■ **EXERCISE INSTRUCTIONS**
The answer should consist of every line in the material below that has the word "TabIndex".

■ **THE INPUT**
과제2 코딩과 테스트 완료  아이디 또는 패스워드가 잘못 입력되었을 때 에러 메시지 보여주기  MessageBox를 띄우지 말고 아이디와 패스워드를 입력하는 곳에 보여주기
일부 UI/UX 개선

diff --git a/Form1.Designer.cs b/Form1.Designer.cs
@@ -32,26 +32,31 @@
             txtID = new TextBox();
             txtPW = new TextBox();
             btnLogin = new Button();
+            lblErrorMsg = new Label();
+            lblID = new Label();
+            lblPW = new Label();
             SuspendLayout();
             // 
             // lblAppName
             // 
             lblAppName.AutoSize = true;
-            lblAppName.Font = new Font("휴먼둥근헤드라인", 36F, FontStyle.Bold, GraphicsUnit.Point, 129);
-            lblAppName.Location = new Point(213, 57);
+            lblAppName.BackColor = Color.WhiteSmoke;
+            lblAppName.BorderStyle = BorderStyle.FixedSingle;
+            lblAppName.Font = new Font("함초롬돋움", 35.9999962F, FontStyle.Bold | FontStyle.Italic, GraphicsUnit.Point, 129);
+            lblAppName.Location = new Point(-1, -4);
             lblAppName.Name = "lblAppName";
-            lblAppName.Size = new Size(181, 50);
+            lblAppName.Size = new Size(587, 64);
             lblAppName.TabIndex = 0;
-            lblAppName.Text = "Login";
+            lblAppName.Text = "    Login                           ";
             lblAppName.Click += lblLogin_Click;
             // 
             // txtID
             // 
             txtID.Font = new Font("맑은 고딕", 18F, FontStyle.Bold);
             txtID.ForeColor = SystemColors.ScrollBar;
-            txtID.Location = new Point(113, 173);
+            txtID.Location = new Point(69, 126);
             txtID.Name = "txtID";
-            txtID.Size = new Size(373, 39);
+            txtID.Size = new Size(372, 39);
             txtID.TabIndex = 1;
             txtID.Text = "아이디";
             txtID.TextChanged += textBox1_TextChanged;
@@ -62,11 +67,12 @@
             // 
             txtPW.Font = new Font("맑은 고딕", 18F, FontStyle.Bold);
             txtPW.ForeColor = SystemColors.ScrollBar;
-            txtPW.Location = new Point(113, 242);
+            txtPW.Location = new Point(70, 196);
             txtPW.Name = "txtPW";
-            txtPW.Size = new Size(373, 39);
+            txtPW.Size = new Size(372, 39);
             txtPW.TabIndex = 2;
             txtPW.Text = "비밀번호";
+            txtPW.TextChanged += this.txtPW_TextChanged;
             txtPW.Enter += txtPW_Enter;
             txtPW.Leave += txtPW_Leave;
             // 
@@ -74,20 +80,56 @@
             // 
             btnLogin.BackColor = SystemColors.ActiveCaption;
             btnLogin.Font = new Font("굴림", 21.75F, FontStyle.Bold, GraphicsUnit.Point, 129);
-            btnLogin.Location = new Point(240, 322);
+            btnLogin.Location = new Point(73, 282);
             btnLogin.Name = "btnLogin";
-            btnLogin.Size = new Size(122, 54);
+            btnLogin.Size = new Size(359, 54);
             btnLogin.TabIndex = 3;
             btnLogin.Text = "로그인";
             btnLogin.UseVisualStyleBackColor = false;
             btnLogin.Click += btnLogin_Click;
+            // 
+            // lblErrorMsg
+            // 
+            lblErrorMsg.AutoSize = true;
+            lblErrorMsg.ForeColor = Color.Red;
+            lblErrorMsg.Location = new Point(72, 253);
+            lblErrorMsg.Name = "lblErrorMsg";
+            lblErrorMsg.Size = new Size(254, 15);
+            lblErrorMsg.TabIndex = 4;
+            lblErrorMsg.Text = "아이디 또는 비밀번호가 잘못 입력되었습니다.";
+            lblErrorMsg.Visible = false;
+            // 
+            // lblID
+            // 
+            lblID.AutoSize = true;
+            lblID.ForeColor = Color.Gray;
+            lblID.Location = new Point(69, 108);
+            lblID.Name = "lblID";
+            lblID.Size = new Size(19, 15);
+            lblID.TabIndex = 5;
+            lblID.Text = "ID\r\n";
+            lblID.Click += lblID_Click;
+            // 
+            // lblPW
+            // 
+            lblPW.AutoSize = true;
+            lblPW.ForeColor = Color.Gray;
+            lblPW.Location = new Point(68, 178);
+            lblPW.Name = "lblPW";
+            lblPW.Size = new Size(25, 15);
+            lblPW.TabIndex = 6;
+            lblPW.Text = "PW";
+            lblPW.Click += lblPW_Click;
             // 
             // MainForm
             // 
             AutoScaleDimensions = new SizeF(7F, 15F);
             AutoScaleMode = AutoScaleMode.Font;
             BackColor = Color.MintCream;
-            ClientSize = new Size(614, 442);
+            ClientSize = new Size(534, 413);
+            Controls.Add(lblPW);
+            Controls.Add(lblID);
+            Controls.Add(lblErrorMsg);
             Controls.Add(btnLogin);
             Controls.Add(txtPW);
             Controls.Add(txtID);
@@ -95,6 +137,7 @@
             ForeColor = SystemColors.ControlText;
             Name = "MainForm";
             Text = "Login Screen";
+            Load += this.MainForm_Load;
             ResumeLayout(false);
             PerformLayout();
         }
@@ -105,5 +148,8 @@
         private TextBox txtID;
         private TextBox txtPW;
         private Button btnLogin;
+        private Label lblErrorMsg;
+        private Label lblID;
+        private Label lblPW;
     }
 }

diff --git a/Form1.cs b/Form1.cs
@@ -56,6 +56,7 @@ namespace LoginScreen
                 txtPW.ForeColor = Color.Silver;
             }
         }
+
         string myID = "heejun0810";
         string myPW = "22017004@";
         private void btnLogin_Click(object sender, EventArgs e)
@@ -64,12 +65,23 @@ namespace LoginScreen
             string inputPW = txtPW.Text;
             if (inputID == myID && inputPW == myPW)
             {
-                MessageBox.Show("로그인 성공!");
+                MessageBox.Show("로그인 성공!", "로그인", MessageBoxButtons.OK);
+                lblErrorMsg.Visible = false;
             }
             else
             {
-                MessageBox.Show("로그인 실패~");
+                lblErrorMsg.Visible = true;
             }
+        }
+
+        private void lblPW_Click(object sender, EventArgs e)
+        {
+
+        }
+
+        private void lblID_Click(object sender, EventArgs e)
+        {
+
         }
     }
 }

■ **ANSWER SECTION**
             lblAppName.TabIndex = 0;
             txtID.TabIndex = 1;
             txtPW.TabIndex = 2;
             btnLogin.TabIndex = 3;
+            lblErrorMsg.TabIndex = 4;
+            lblID.TabIndex = 5;
+            lblPW.TabIndex = 6;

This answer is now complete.